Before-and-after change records
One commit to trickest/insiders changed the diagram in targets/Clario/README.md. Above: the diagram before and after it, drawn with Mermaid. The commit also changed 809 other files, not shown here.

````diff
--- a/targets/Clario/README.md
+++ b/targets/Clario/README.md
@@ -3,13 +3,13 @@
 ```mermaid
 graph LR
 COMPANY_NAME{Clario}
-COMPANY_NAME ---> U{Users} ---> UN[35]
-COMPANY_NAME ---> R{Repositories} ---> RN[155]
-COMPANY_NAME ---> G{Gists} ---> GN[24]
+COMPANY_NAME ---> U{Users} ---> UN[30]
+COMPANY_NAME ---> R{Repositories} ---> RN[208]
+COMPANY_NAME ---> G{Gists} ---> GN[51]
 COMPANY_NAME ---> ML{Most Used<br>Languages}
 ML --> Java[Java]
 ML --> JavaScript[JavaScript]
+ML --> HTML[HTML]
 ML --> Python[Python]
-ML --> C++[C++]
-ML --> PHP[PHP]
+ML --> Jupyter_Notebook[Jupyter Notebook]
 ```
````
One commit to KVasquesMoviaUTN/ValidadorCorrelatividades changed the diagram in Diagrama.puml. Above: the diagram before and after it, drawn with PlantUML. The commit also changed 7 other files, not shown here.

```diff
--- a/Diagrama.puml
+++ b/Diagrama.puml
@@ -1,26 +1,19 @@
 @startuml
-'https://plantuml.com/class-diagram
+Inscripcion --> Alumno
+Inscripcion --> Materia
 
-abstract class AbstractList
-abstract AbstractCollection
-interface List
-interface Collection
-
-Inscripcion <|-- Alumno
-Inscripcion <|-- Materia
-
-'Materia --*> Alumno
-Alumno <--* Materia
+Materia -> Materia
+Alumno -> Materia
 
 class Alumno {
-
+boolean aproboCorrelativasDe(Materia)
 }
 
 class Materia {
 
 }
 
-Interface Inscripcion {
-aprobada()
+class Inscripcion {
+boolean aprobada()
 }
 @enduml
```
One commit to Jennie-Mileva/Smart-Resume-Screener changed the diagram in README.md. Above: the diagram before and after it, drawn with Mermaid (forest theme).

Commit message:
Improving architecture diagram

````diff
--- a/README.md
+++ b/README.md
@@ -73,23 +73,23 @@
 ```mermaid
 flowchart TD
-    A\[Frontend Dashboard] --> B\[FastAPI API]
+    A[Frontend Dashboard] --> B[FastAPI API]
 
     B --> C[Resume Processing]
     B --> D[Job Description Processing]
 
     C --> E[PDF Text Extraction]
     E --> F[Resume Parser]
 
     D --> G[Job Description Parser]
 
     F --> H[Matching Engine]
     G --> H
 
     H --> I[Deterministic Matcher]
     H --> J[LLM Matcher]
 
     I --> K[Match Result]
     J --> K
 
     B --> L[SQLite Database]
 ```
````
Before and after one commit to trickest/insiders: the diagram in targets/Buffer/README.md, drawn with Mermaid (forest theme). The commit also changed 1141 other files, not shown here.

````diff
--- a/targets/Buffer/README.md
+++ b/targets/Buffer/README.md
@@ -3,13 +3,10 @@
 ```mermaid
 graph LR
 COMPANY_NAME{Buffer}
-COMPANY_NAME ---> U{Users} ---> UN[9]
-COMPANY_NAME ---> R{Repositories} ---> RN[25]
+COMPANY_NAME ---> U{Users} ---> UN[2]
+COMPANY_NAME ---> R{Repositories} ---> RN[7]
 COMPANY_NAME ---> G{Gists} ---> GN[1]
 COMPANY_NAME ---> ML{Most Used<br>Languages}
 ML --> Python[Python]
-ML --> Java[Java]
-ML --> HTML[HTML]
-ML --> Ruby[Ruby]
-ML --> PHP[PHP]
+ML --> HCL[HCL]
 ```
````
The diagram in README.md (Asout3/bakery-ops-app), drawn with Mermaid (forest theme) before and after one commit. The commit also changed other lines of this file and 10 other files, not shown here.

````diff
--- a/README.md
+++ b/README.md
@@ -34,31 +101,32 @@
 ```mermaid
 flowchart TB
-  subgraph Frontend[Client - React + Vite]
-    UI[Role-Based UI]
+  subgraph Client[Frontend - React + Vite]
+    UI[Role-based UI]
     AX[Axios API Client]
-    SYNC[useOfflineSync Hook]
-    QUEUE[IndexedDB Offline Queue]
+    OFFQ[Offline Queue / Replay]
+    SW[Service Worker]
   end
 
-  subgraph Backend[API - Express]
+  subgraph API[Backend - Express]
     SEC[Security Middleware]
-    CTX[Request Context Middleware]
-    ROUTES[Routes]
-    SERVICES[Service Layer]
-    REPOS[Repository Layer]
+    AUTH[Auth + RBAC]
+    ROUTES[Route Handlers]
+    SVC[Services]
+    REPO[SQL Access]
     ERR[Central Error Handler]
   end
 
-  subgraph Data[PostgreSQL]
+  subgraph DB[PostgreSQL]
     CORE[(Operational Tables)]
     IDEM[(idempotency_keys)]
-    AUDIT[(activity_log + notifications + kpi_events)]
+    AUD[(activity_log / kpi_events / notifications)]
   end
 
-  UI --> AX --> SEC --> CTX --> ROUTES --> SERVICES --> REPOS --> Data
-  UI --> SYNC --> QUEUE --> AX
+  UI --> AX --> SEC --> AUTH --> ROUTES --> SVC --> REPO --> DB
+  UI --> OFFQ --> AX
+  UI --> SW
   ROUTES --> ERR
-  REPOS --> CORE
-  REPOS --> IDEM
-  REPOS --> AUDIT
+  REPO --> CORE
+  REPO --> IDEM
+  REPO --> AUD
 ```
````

[REQUIREMENT]
Repeat precisely the lines of the data starting at the one containing "Before and after one commit to", last line included.

[EXPECTED ANSWER]
Before and after one commit to trickest/insiders: the diagram in targets/Buffer/README.md, drawn with Mermaid (forest theme). The commit also changed 1141 other files, not shown here.

````diff
--- a/targets/Buffer/README.md
+++ b/targets/Buffer/README.md
@@ -3,13 +3,10 @@
 ```mermaid
 graph LR
 COMPANY_NAME{Buffer}
-COMPANY_NAME ---> U{Users} ---> UN[9]
-COMPANY_NAME ---> R{Repositories} ---> RN[25]
+COMPANY_NAME ---> U{Users} ---> UN[2]
+COMPANY_NAME ---> R{Repositories} ---> RN[7]
 COMPANY_NAME ---> G{Gists} ---> GN[1]
 COMPANY_NAME ---> ML{Most Used<br>Languages}
 ML --> Python[Python]
-ML --> Java[Java]
-ML --> HTML[HTML]
-ML --> Ruby[Ruby]
-ML --> PHP[PHP]
+ML --> HCL[HCL]
 ```
````
The diagram in README.md (Asout3/bakery-ops-app), drawn with Mermaid (forest theme) before and after one commit. The commit also changed other lines of this file and 10 other files, not shown here.

````diff
--- a/README.md
+++ b/README.md
@@ -34,31 +101,32 @@
 ```mermaid
 flowchart TB
-  subgraph Frontend[Client - React + Vite]
-    UI[Role-Based UI]
+  subgraph Client[Frontend - React + Vite]
+    UI[Role-based UI]
     AX[Axios API Client]
-    SYNC[useOfflineSync Hook]
-    QUEUE[IndexedDB Offline Queue]
+    OFFQ[Offline Queue / Replay]
+    SW[Service Worker]
   end
 
-  subgraph Backend[API - Express]
+  subgraph API[Backend - Express]
     SEC[Security Middleware]
-    CTX[Request Context Middleware]
-    ROUTES[Routes]
-    SERVICES[Service Layer]
-    REPOS[Repository Layer]
+    AUTH[Auth + RBAC]
+    ROUTES[Route Handlers]
+    SVC[Services]
+    REPO[SQL Access]
     ERR[Central Error Handler]
   end
 
-  subgraph Data[PostgreSQL]
+  subgraph DB[PostgreSQL]
     CORE[(Operational Tables)]
     IDEM[(idempotency_keys)]
-    AUDIT[(activity_log + notifications + kpi_events)]
+    AUD[(activity_log / kpi_events / notifications)]
   end
 
-  UI --> AX --> SEC --> CTX --> ROUTES --> SERVICES --> REPOS --> Data
-  UI --> SYNC --> QUEUE --> AX
+  UI --> AX --> SEC --> AUTH --> ROUTES --> SVC --> REPO --> DB
+  UI --> OFFQ --> AX
+  UI --> SW
   ROUTES --> ERR
-  REPOS --> CORE
-  REPOS --> IDEM
-  REPOS --> AUDIT
+  REPO --> CORE
+  REPO --> IDEM
+  REPO --> AUD
 ```
````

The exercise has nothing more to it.